Tandler's take: A year ago Jones was the unquestioned No. 1 running back. After fumbling and then being reluctant to play special teams when the regular season started, he was glued to the bench. The workouts are voluntary and it will be interesting to see if Jones shows up for mandatory minicamp next month if he’s still on the roster. It appears that he does not want to fight to get his job back from Rob Kelley and rookie Samaje Perine. That speaks for itself.

Cousins on adjusting to new receivers:

“Obviously there is a little bit of an adjustment, but we spread the ball around so much. Chris Thompson catches quite a few balls, even Rob Kelley gets involved, we get the tight ends involved. I remember two years ago we lost DeSean [Jackson] for half the season. Derek Carrier played a bigger role when Jordan Reed was out. So you kind of expect a revolving door on offense at a lot of the skill positions and you just start to run plays, and regardless who is out there, you just go where your reads take you.”

Tandler's take: This is a good mindset on the part of Cousins. The Redskins lost two 1000-yard receivers, Pierre Garçon and Josh Doctson, to free agency. Cousins barely practiced with Josh Doctson last year, Terrelle Pryor and Brain Quick signed as free agents, and Robert Davis was a sixth-round pick. These players likely will account for well over 50 percent of Cousins’ targets to wide receivers. But they will not get a sympathy card from the rest of the league. Change happens, both in between seasons and, as Cousins points out, during seasons. Adjustments need to be made on the fly.

Gruden on the NFL shortening overtime to 10 minutes:

“Who cares? [Laughter]”

On changes to the celebration rules:

“You know what, whatever rules they send down, we just try to coach them up. The celebration thing, if it is fun for the fans and the fans really want it, this is a fan league and that’s great just as long as it doesn’t become so much about the player as it is about the team.”

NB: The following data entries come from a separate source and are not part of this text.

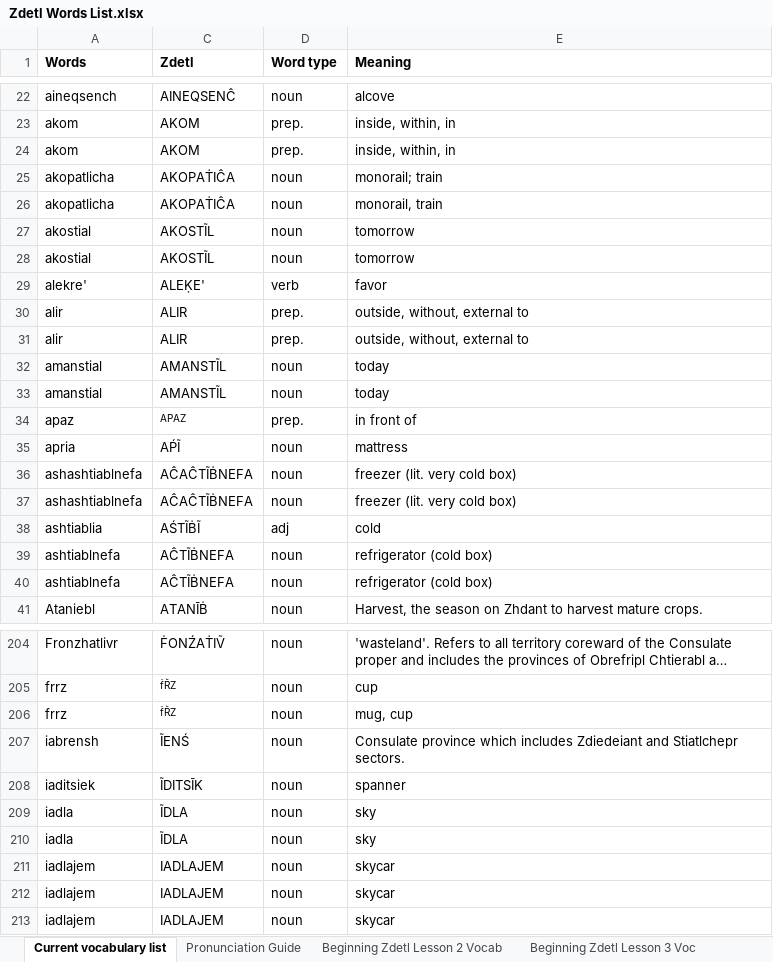
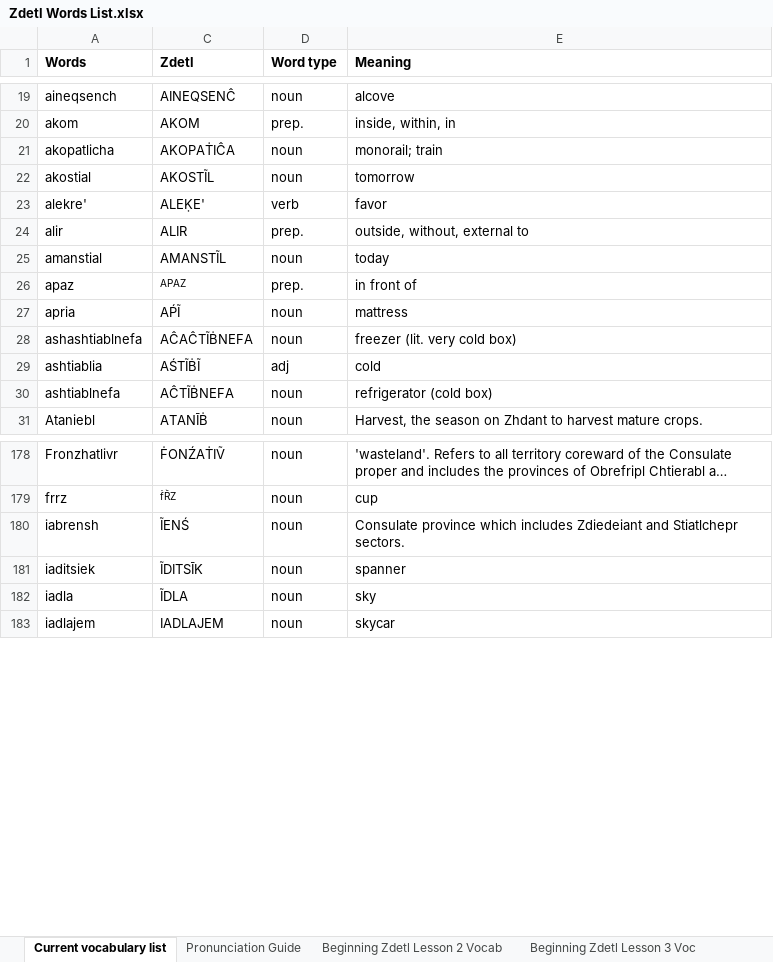
Before and after one commit to jkaz1968/Zdetl, an Excel workbook: Zdetl Words List.xlsx, sheet Current vocabulary list, drawn as a sheet; only a part is shown, gaps mark what is left out; long unchanged cells end in …; values as stored, in another font and other column widths than the file's, no borders; conditional formats not drawn; the diff covers the shown part only; the diff names each change by its address in the sheet, - before the commit and + after, or states it on an @@ line.

Commit message:
Update Zdetl Words List.xlsx

```diff
--- a/Zdetl Words List.xlsx (sheet Current vocabulary list)
+++ b/Zdetl Words List.xlsx (sheet Current vocabulary list)
-row 24: akom | AKOM | prep. | inside, within, in
-row 26: akopatlicha | AKOPAṪIĈA | noun | monorail, train
-row 27: akostial | AKOSTĨL | noun | tomorrow
-row 31: alir | ALIR | prep. | outside, without, external to
-row 32: amanstial | AMANSTĨL | noun | today
-row 37: ashashtiablnefa | AĈAĈTĨḂNEFA | noun | freezer (lit. very cold box)
-row 39: ashtiablnefa | AĈTĨḂNEFA | noun | refrigerator (cold box)
-row 206: frrz | ḟŘZ | noun | mug, cup
-row 210: iadla | ĨDLA | noun | sky
-row 211: iadlajem | IADLAJEM | noun | skycar
-row 212: iadlajem | IADLAJEM | noun | skycar
```
Also changed, not shown: 95 removed rows, 15 edited cells and cell formats elsewhere in this sheet, hidden cells.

Tandler's take: I think that if most coaches were being honest they would answer these questions just like Gruden did. Overtime is an infrequent occurrence and how to handle the clock on OT probably will not enter most coaches’ thinking before the clock hits 0:00 in a tie game. And as long as the celebration rules are clear and they can teach them to the players I doubt many coaches care if the ball is used as a prop or if players can go to the ground.

Cousins on playing with Pryor, who was a college and NFL quarterback prior to converting to receiver last year:

“I love that you asked that question because it’s even caught me by surprise. I worked with a receiver, Keith Nichol, in college who was a former quarterback, but Terrelle having been a college quarterback and a pro quarterback takes it to even another level. He’s going to hold me accountable because he knows where the ball should go. If it’s Cover 2 and he on Cover 2, if the read is over here, ‘I played quarterback, I know that.’”

Tandler's take: This is an interesting dynamic at work here. Not many quarterbacks have former NFL quarterbacks as their No. 1 receivers. They will be able to communicate on another level compared to the usual QB-WR dynamic. You have to think that it will help Cousins making adjustments in games, with Pryor, who has the eyes of a quarterback, running downfield on every play. Although Pryor is not an accomplished NFL quarterback he could be a big asset as Cousins looks to take his next steps as an NFL quarterback.

Stay up to date on the Redskins. Rich Tandler covers the team 365 days a year. Like his Facebook page Facebook.com/TandlerCSN and follow him on Twitter @Rich_TandlerCSN.

Tandler on Twitter

In case you missed it